Version difference data
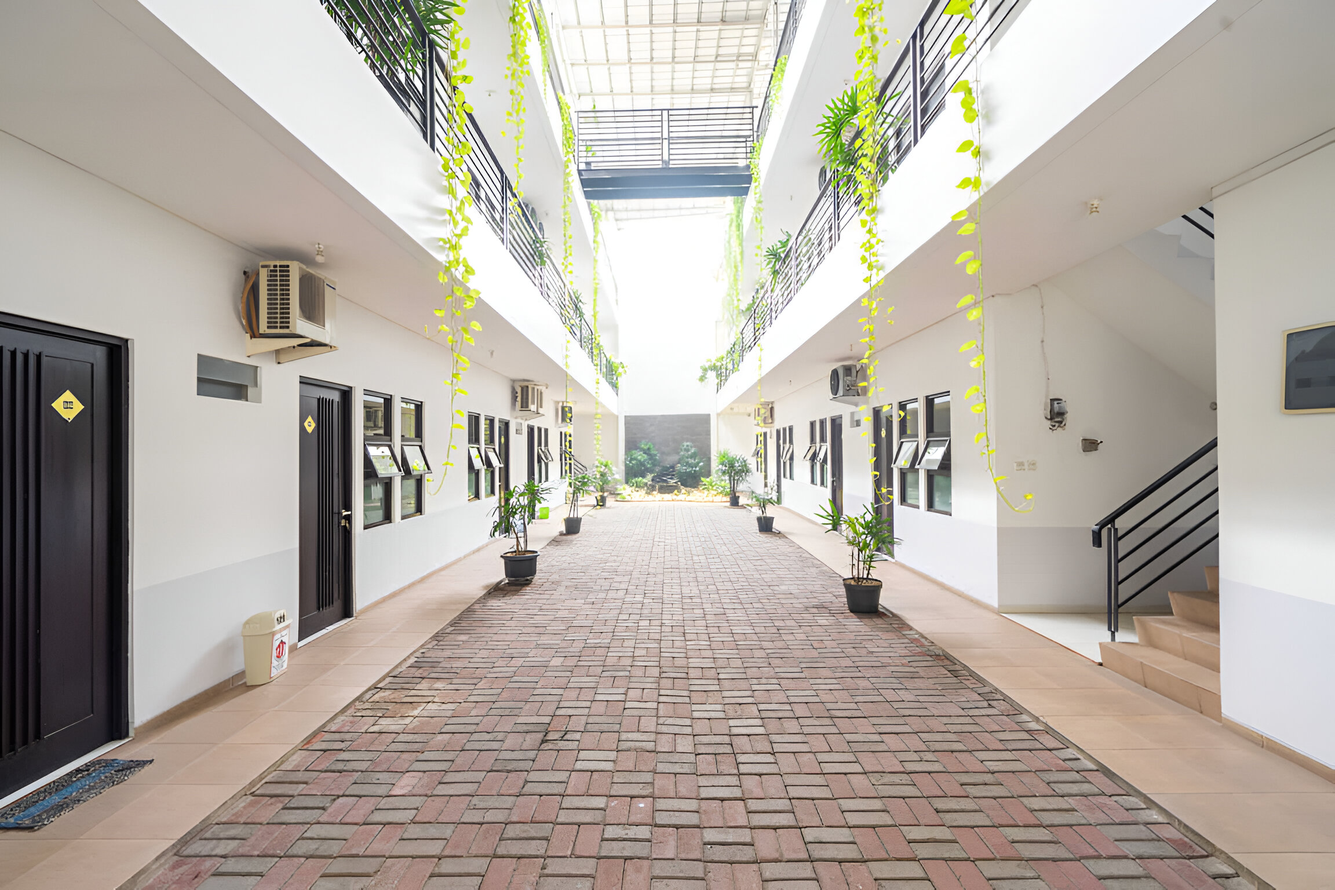
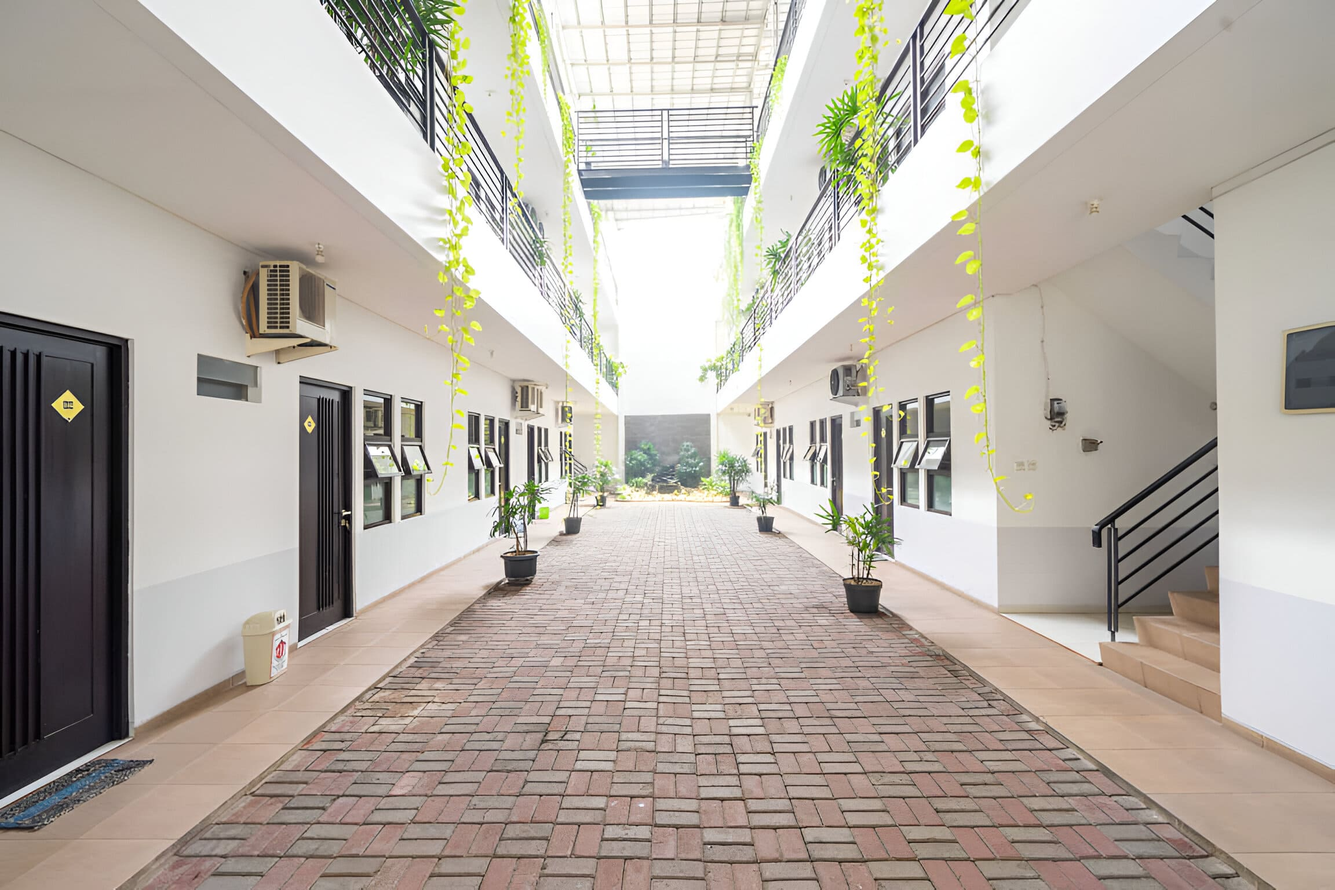
LCP Problem Not Solve

Changed region(s): [[0.625, 0.0938, 0.6562, 0.1562], [0.625, 0.1875, 0.6562, 0.2188]]

diff --git a/src/components/user/homepage/Jumbotron.jsx b/src/components/user/homepage/Jumbotron.jsx
@@ -36,7 +36,8 @@ const Jumbotron = () => {
           >
             <div className="absolute inset-0 bg-black opacity-50 z-0 w-full h-full"></div>
             <img
-              src={item.image}
+              loading="lazy"
+              src={item.image.replace(".jpg", ".webp")}
               alt={`image ${index + 1}`}
               className="h-full w-full object-cover"
             />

• WORK TO BE COMPLETED: Only the count is wanted. Count the lines of the data above that include the string "full".

• RESPONSE TO THE EXERCISE: 2